- PROBLEM TO SOLVE -
Could you copy every line of the data that contains "function"?

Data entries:
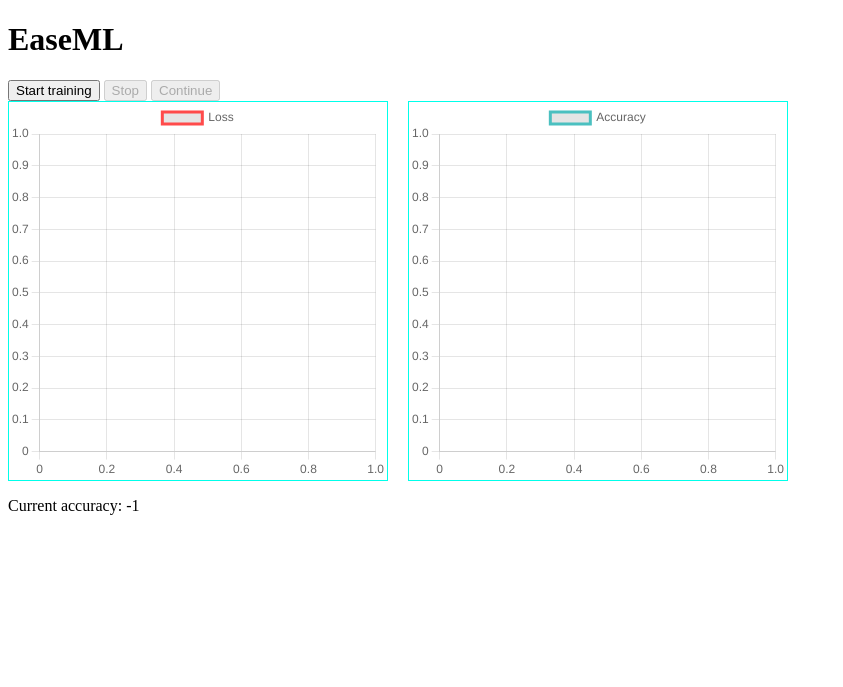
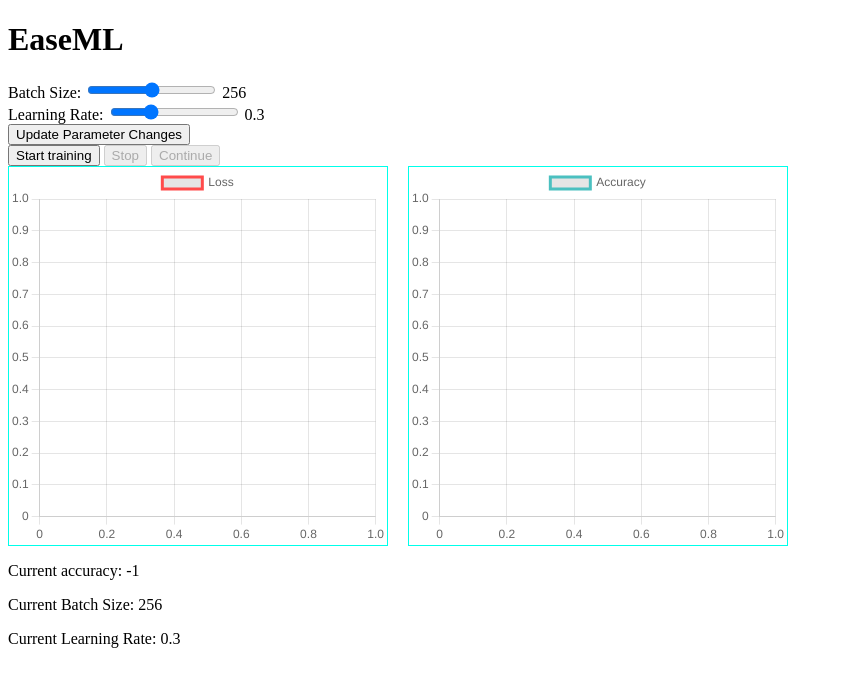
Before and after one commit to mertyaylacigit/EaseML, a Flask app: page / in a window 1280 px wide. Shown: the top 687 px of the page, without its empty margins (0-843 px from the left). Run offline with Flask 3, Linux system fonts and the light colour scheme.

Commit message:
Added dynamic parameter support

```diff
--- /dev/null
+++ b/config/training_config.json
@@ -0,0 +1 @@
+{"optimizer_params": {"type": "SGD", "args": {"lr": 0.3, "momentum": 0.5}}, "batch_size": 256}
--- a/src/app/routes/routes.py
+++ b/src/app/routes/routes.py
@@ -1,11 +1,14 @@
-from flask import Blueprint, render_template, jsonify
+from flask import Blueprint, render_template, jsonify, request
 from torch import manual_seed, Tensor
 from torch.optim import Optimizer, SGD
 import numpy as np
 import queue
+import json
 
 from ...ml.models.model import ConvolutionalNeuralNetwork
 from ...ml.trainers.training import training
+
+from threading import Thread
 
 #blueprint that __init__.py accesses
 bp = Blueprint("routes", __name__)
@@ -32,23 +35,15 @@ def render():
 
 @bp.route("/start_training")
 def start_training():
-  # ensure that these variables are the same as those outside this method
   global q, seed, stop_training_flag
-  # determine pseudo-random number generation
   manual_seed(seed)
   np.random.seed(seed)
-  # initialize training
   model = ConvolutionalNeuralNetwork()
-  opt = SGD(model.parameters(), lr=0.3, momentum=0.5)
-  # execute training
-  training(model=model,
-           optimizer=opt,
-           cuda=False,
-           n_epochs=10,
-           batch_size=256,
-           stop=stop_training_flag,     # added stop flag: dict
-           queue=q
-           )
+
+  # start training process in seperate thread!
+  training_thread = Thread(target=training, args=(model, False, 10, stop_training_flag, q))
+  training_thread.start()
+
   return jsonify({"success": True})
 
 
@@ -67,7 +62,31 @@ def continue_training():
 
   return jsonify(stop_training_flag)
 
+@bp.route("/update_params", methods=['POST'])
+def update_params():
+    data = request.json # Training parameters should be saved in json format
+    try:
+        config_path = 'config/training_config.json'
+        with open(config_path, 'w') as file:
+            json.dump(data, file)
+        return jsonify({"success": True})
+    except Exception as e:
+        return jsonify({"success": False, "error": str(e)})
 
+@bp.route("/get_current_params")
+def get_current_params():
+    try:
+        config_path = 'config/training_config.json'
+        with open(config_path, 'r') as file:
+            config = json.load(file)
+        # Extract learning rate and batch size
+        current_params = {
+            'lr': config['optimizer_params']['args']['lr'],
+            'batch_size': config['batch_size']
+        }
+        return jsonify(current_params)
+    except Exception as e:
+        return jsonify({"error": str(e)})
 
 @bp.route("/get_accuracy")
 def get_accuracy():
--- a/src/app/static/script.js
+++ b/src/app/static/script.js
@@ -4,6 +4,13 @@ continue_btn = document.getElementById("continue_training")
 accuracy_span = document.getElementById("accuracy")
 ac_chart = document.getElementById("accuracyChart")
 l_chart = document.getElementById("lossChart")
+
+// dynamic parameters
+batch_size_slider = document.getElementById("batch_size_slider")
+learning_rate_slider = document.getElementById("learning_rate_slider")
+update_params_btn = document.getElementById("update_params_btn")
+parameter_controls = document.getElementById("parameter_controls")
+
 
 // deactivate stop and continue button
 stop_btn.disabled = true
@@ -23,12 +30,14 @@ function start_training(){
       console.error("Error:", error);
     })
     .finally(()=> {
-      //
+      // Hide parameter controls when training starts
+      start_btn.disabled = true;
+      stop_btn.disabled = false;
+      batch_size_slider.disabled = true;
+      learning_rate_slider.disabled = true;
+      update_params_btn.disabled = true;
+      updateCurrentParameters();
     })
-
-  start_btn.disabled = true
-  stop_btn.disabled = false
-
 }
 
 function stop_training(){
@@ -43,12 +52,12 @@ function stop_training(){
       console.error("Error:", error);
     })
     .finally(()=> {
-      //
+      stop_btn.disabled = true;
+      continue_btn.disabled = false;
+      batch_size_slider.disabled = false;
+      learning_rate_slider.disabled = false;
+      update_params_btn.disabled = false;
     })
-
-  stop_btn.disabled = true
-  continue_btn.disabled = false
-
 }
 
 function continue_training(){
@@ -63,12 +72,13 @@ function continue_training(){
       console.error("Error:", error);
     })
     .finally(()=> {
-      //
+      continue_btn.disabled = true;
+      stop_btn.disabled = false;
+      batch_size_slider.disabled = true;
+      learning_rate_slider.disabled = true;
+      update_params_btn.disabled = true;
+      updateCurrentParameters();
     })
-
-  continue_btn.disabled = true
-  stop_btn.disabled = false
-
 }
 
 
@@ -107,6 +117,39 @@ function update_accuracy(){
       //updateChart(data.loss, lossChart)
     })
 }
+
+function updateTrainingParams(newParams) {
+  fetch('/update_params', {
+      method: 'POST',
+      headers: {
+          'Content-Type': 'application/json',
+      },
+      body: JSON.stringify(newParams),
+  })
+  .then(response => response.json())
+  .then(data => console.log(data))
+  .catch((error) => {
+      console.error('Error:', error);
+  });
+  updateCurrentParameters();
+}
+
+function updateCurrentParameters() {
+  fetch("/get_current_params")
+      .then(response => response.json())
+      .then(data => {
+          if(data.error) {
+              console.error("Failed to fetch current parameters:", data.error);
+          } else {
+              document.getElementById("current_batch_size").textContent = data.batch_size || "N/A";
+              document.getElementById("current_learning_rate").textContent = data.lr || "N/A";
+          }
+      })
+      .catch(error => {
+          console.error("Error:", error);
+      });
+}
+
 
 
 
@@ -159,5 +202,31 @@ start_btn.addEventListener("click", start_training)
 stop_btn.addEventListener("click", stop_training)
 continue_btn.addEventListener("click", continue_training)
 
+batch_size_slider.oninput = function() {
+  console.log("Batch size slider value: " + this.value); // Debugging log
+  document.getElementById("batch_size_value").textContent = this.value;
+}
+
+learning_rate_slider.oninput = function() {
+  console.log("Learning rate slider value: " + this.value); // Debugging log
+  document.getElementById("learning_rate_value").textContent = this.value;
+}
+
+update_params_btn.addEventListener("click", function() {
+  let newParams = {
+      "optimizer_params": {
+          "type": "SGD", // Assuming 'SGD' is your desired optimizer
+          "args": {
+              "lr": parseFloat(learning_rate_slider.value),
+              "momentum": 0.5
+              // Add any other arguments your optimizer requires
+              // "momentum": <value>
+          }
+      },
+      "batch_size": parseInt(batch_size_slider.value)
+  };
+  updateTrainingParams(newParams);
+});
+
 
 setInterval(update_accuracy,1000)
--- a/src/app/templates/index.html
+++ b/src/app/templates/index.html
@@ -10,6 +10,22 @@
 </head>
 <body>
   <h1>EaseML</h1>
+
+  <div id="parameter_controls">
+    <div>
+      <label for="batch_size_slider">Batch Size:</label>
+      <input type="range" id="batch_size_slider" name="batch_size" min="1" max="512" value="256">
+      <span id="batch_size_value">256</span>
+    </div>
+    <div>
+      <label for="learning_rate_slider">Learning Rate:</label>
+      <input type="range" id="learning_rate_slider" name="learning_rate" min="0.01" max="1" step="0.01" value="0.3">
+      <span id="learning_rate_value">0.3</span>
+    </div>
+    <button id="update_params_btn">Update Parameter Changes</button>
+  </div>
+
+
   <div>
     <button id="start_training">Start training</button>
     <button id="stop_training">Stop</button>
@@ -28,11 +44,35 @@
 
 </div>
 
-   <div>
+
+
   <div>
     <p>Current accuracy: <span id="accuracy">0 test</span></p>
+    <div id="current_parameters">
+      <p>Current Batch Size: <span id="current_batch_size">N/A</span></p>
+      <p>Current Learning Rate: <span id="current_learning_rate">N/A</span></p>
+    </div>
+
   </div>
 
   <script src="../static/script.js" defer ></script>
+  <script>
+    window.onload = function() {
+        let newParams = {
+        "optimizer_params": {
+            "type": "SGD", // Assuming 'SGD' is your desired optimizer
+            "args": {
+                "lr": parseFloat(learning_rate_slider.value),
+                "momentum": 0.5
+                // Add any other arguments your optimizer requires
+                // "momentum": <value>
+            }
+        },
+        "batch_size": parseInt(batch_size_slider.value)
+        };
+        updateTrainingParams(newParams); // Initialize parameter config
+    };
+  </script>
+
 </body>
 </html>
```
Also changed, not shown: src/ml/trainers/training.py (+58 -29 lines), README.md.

- REPLY TO THE TASK -
@@ -23,12 +30,14 @@ function start_training(){
 function stop_training(){
@@ -43,12 +52,12 @@ function stop_training(){
 function continue_training(){
@@ -63,12 +72,13 @@ function continue_training(){
@@ -107,6 +117,39 @@ function update_accuracy(){
+function updateTrainingParams(newParams) {
+function updateCurrentParameters() {
+batch_size_slider.oninput = function() {
+learning_rate_slider.oninput = function() {
+update_params_btn.addEventListener("click", function() {
+    window.onload = function() {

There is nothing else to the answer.